On May 8, Stuart Peterson and two other men robbed the F&J Food Mart on Biltmore Avenue at gunpoint. A witness to the gang-related heist described their vehicle to police, and all three were soon caught and charged with armed robbery. It was Peterson's first felony arrest.
But those who know the 20-year-old Asheville resident report that in the ensuing months, something unusual happened: Peterson got his life straight.
"He had done better since his arrest than he had in years," his mother, Michelle Peterson, told Xpress. "We had some difficult times when he was younger — he didn't want to work; he wanted to run the streets. But since he'd gotten into trouble, he'd changed so much: how he handled situations, his maturity. He knew what he had done was wrong. He had completely turned his life around."
Peterson began seeing a therapist, entered a substance-abuse treatment program and started working with Asheville Green Opportunities, a nonprofit that places unemployed youth in green jobs. Those who worked alongside him say he became a model leader, contributing to various projects around the area.
"He was so excited about being an architect, about trying to build greener homes," his mother recalls, and he was planning to weatherize their own apartment.
Peterson also made presentations to juvenile offenders, urging them to stay away from the lifestyle he had once embraced.
"I was moved by the number of juveniles who indicated to me that they wanted to make better choices after listening to Stuart speak," Kimberly Simpkins, a juvenile-justice counselor who observed two of Peterson's presentations, wrote in a letter pleading for leniency in his case.
Co-workers, who note that Peterson was part of an "extended family" at Asheville GO, say the tales of his former life were hard to believe.
"I knew he'd done some bad stuff," GO member Kelvin Bonilla recalls. "But Stu was cool; he was this laid-back guy. I cannot see him going in and robbing someone, and then I heard that's what he had gotten in trouble for. Definitely he'd changed so much."

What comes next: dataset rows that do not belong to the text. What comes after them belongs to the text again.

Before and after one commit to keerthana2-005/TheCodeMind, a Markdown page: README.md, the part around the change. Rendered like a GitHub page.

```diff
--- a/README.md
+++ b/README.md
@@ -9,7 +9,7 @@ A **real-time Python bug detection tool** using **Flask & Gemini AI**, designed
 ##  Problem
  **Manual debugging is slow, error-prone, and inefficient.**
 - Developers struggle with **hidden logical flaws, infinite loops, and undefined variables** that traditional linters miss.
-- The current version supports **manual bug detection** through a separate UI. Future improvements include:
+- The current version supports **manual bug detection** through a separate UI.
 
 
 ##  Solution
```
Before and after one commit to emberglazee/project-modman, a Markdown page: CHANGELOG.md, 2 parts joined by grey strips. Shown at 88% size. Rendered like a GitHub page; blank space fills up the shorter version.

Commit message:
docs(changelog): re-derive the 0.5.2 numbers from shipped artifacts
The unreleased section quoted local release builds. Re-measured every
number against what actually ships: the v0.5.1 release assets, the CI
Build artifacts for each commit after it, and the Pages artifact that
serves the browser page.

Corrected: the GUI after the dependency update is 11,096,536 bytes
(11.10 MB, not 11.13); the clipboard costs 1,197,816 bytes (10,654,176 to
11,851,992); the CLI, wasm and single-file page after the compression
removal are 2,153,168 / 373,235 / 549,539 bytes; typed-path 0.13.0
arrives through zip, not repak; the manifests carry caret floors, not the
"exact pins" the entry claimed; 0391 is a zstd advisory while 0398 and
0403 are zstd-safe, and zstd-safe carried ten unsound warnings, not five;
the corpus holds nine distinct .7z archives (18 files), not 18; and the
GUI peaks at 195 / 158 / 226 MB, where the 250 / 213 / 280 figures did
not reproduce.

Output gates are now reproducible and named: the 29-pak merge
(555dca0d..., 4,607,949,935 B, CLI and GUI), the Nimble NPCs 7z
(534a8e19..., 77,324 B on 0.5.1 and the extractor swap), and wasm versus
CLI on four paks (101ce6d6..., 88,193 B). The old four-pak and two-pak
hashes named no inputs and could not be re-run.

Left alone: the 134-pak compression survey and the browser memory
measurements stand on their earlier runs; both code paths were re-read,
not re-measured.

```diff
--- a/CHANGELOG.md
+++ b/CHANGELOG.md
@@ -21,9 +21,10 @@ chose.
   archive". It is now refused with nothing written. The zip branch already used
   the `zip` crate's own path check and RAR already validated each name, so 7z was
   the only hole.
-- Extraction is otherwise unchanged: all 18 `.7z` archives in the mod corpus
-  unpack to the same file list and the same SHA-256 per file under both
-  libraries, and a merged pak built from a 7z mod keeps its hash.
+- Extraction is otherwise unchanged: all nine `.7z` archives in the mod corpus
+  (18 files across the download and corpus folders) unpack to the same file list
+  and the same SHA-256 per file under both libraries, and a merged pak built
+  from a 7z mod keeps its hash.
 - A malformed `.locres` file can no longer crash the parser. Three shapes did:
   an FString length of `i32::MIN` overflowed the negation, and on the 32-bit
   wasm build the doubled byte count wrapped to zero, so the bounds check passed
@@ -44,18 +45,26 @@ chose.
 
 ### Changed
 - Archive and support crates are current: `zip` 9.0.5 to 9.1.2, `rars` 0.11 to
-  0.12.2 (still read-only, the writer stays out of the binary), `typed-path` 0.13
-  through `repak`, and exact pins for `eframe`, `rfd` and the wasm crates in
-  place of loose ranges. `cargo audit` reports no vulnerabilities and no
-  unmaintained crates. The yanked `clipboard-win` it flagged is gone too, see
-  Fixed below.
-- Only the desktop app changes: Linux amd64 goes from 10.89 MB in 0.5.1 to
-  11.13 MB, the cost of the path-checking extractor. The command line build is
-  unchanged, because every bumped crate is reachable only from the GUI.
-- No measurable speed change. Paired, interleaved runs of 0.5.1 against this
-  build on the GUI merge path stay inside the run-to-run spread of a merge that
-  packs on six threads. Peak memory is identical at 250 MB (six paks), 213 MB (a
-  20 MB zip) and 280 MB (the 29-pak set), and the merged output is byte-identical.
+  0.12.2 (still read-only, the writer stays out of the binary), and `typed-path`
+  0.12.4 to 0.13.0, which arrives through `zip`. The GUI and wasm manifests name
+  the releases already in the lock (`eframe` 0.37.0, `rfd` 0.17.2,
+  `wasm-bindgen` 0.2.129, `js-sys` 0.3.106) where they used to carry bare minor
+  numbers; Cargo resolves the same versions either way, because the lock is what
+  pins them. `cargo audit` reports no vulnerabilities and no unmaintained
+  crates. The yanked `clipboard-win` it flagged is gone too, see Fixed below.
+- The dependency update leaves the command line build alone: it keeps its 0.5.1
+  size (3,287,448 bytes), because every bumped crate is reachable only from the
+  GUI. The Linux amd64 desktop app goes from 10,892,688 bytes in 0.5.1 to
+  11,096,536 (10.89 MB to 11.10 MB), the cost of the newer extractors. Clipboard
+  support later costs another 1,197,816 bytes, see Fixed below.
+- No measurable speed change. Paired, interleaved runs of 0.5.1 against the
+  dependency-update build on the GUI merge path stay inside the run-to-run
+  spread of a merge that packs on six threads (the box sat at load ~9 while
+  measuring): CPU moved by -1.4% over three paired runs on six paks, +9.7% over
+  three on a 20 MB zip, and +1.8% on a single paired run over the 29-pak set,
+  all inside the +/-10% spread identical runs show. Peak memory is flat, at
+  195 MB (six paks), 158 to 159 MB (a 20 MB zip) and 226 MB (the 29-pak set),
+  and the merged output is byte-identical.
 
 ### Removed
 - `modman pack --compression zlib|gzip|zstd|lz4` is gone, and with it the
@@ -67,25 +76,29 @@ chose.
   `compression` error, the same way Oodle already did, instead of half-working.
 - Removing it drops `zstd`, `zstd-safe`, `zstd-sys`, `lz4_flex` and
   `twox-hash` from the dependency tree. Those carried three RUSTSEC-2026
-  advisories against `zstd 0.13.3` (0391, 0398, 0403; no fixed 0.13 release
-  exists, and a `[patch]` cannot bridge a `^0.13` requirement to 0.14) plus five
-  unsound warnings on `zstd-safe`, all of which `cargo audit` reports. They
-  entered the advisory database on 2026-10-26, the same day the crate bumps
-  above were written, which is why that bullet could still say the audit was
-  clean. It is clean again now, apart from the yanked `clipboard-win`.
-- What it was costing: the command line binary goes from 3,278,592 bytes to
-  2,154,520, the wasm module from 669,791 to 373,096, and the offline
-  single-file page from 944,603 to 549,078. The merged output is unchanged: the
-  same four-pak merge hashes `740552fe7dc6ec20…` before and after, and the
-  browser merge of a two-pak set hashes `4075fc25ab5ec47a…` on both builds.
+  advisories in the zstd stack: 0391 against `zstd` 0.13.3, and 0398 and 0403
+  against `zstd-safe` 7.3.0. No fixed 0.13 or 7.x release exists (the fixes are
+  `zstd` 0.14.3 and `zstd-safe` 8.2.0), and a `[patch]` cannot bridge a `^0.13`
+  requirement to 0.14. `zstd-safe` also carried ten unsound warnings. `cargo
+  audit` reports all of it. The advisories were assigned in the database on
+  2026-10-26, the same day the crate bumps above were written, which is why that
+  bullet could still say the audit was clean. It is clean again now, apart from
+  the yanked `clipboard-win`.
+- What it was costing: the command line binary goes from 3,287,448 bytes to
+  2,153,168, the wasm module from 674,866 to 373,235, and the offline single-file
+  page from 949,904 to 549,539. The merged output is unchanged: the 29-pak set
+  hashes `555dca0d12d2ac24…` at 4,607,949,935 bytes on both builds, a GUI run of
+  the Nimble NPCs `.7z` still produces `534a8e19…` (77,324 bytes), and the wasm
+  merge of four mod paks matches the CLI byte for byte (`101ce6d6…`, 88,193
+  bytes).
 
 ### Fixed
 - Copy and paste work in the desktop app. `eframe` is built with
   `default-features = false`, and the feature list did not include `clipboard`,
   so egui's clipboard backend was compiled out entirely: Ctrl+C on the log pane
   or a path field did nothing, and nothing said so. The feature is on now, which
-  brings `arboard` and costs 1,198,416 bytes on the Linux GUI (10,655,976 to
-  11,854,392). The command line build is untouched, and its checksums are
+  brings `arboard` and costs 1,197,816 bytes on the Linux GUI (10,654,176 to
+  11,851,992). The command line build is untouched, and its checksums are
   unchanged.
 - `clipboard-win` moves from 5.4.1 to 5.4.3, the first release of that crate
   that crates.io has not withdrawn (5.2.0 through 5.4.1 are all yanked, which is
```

During Peterson's Nov. 19 trial, seven people testified to Superior Court Judge James Downs about the defendant's redemption. In addition to family members, they included his therapist; GO co-founder Dan Leroy; a juvenile whom Peterson had helped; and Detective Louis Tomasetti of the Asheville Police Department's Gang Suppression Unit.
But apparently, Judge Downs wasn't moved. Although he did rule that Peterson's "local support network" and acceptance of responsibility for his crime were mitigating factors, he still sent the young man to prison for 44 months.
"It was a really unexpected decision," says his mother, who now wears a black shirt proclaiming "Free Stuart Peterson!" While her son had accepted that he'd have to do time, she'd figured that his post-arrest efforts would be taken into account.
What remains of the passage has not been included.